Stuart Madnick and MacKenzie Smith of MIT have pulled together a proposal called DataSpace. They've also gathered together a team of of participants (should the proposal be funded). More information about the motivation behind DataSpace can be found by reading Dr. Madnick's interview with On Magazine.
The full-day session was put together by Stuart and MacKenzie. Having never participated in a grant process before I found it quite interesting to experience the flow of the meeting. In general, most of the DataSpace presenters fell into the following categories:
- Scientists: the DataSpace project would initially target neuroscience and oceanography.
- Digital Curators: Curators from Oregon State, Georgia Tech, Rice, and MIT discussed issues and solutions for the management of digital scientific data.
- Industry: Google, HP, Microsoft, and EMC described technologies and research directions that are applicable to DataSpace.
- Software: several team members presented software technologies and open source tools that were applicable to DataSpace.
- Program management: MIT staff discussed how the project (and therefore the grant money) would be managed.
The meeting ran for about ten hours, and I spoke for 5 minutes. In general my presentation stated that EMC has a set of technologies that are applicable to DataSpace and could contribute people, equipment, and lab space to the effort. If you pick apart the NSF quote there are a set of technologies that map quite nicely:
- "science and engineering digital data are routinely deposited in well-documented form". The term "well-documented" implies metadata, and object-based storage systems would provide strong binding between scientific content and metadata.
- "are openly accessible". If object-based access methods are used, the XAM standard is an open standard for access.
- "while suitably protected". In addition to protection capabilities like parity, mirroring, backup, remote copy, etc., time-stamping and content addressing can provide extra levels of protection and authentication.
- "and are reliably preserved". Data preservation is a key part of XAM, given that it has built-in support for migration over multiple generations of technology. EMC is also doing research on data provenance and long-term preservation; these research directions have a strong overlap with DataSpace.
The presentation to the NSF had a great mix of vision, people and technologies.
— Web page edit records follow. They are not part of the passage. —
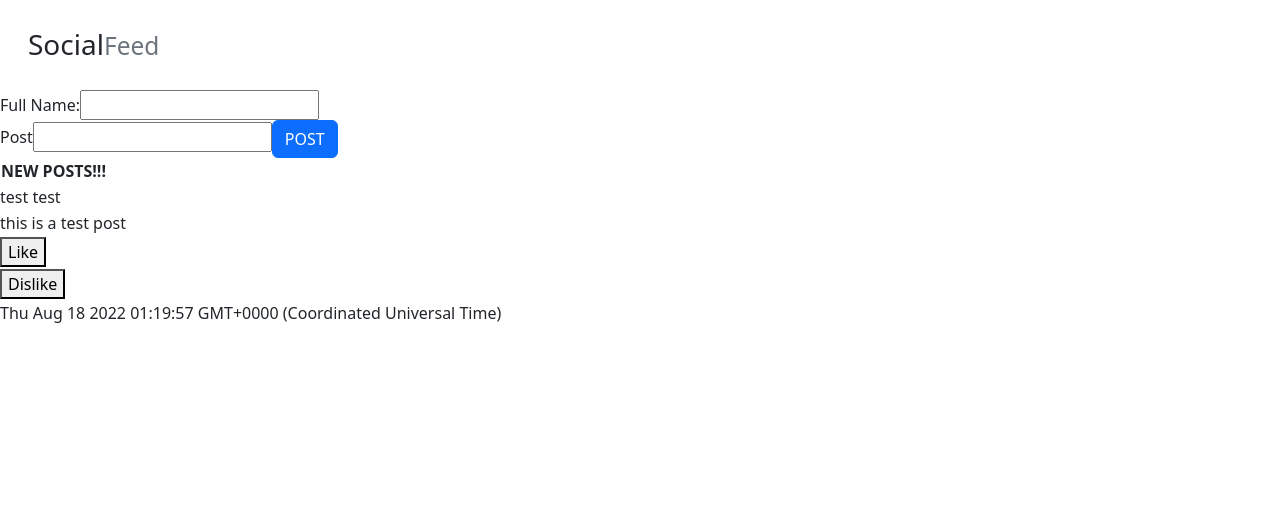
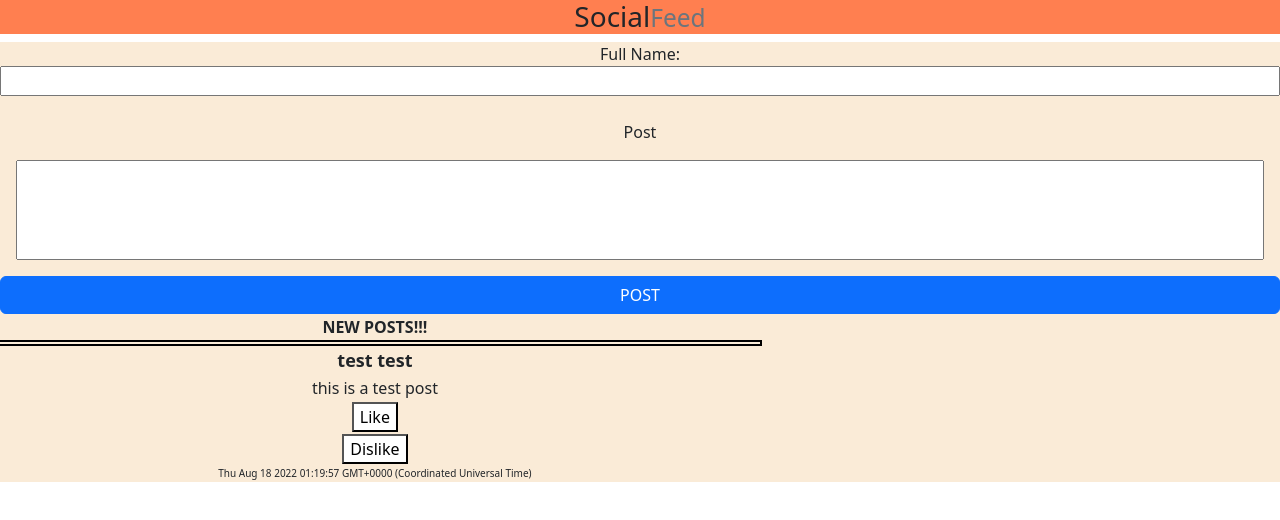
Before and after one commit to C-Skala/Social-Feed, a React (Create React App) app: page / in a window 1280 px wide. Shown: the top 520 px of the page. Built offline with nearby package versions, Linux system fonts and the light colour scheme.

Commit message:
final styled product

```diff
--- a/src/App.js
+++ b/src/App.js
@@ -3,6 +3,8 @@ import CreatePost from "./Components/CreatePost/CreatePost";
 import DisplayPosts from './Components/DisplayPosts/DisplayPosts';
 import Navbar from './Components/Navbar/Navbar';
 import './Components/DisplayPosts/LikeDislikeButton.css';
+import './Components/Navbar/Navbar.css';
+import './app.css'
 
 function App() {
 
@@ -16,9 +18,15 @@ function App() {
 
   return (
     <div>
+    <div >
       <Navbar/>
+    </div>
+    <div className='border-box, body'>
       <CreatePost addNewPostProperty = {addNewPost}/>
+    </div>
+    <div className=' body'>
       <DisplayPosts parentEntries = {entries}/>
+    </div>
     </div>
   );
 }
--- /dev/null
+++ b/src/Components/CreatePost/CreatePost.css
@@ -0,0 +1,8 @@
+.postbox{
+    height: 100px;
+    margin: 1em;
+}
+
+.form-grid {
+    display: grid;
+}
--- a/src/Components/CreatePost/CreatePost.jsx
+++ b/src/Components/CreatePost/CreatePost.jsx
@@ -1,4 +1,5 @@
 import React, { useState } from 'react';
+import './CreatePost.css'
 
 const CreatePost = (props) => {
 
@@ -16,11 +17,12 @@ const CreatePost = (props) => {
     }
 
     return (
-        <form onSubmit = {handleSubmit}>
+        <form onSubmit = {handleSubmit} className = 'form-grid'>
+
             <label>Full Name:</label>
             <input type = 'text' value = {fullName} onChange ={(formEvent) =>setFullName(formEvent.target.value)}/><br/>
             <label>Post</label>
-            <input type = 'text' value = {post} onChange ={(formEvent) =>setPost(formEvent.target.value)}/>
+            <input type = 'text' className = 'postbox' value = {post} onChange ={(formEvent) =>setPost(formEvent.target.value)}/>
             <button type = 'submit' className = 'btn btn-primary'>POST</button>
         </form>
 
--- a/src/Components/DisplayPosts/DisplayPosts.jsx
+++ b/src/Components/DisplayPosts/DisplayPosts.jsx
@@ -1,5 +1,6 @@
 import React from 'react';
 import LikeDislikeButton from './LikeDislikeButton';
+import './displayPosts.css'
 
 const DisplayPosts = (props) => {
     return (
@@ -13,11 +14,12 @@ const DisplayPosts = (props) => {
                 {props.parentEntries.map((entry) => {
                     return(
                         <tr className = 'row' key = {entry}>
-                            <td className = 'table-content'>{entry.fullName}</td>
-                            <td className = 'table-content' >{entry.post}</td>
+                            <td className='hrheadder'></td>
+                            <td className='boldName'>{entry.fullName}</td>
+                            <td >{entry.post}</td>
                             <td><LikeDislikeButton message = 'Like'/></td>
                             <td><LikeDislikeButton message = 'Dislike'/></td>
-                            <td>{Date()}</td>
+                            <td className='date-info'>{Date()}</td>
                         </tr>
 
                     );
--- a/src/Components/DisplayPosts/LikeDislikeButton.css
+++ b/src/Components/DisplayPosts/LikeDislikeButton.css
@@ -7,5 +7,5 @@ button{
 }
 
 .inactive{
-    background-color: grey;
+    background-color: rgb(255, 255, 255);
 }
--- a/src/Components/DisplayPosts/LikeDislikeButton.jsx
+++ b/src/Components/DisplayPosts/LikeDislikeButton.jsx
@@ -9,12 +9,12 @@ const LikeDislikeButton = (props) => {
             setButtonClass('active');
         }
         else{
-            setButtonClass('inactive');
+            setButtonClass('inactive')
         }
     }
         return (
         <div>
-            <button classname = {buttonClass} onClick ={handleClick}>{props.message}</button>
+            <button className = {buttonClass} onClick ={handleClick}>{props.message}</button>
         </div>
      );
 
--- /dev/null
+++ b/src/Components/DisplayPosts/displayPosts.css
@@ -0,0 +1,15 @@
+.boldName{
+    font-size: large;
+    font-weight: bolder;
+}
+
+.hrheadder{
+    width: 100%;
+    border: 2px solid black;
+    color: black;
+
+}
+
+.date-info{
+    font-size: x-small;
+}
--- /dev/null
+++ b/src/Components/Navbar/Navbar.css
@@ -0,0 +1,8 @@
+.head{
+    background-color: coral;
+    text-align: center;
+    padding: 0rem;
+    width: 100%;
+    left: 0;
+    bottom: 0;
+}
--- a/src/Components/Navbar/Navbar.jsx
+++ b/src/Components/Navbar/Navbar.jsx
@@ -1,8 +1,8 @@
 import React from 'react';
-
+import "./Navbar.css"
 const Navbar = (props) => {
     return (
-       <h3 style = {{margin: '1em' }}>Social
+       <h3 className='head'>Social
         <small className = 'text-muted'>Feed</small></h3>
      );
 }
--- /dev/null
+++ b/src/app.css
@@ -0,0 +1,16 @@
+.border-box {
+    border: 1px;
+    border-style: solid;
+    border-color: black;
+    margin: 1em;
+    padding: 1em;
+}
+
+.body{
+    background-color:antiquewhite;
+    text-align: center;
+    padding: 0rem;
+    width: 100%;
+    left: 0;
+    bottom: 0;
+}
```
I'm pleased to have my name on the proposal. These technologies are right up my alley, and it would be a privilege to work with such a diverse and talented team.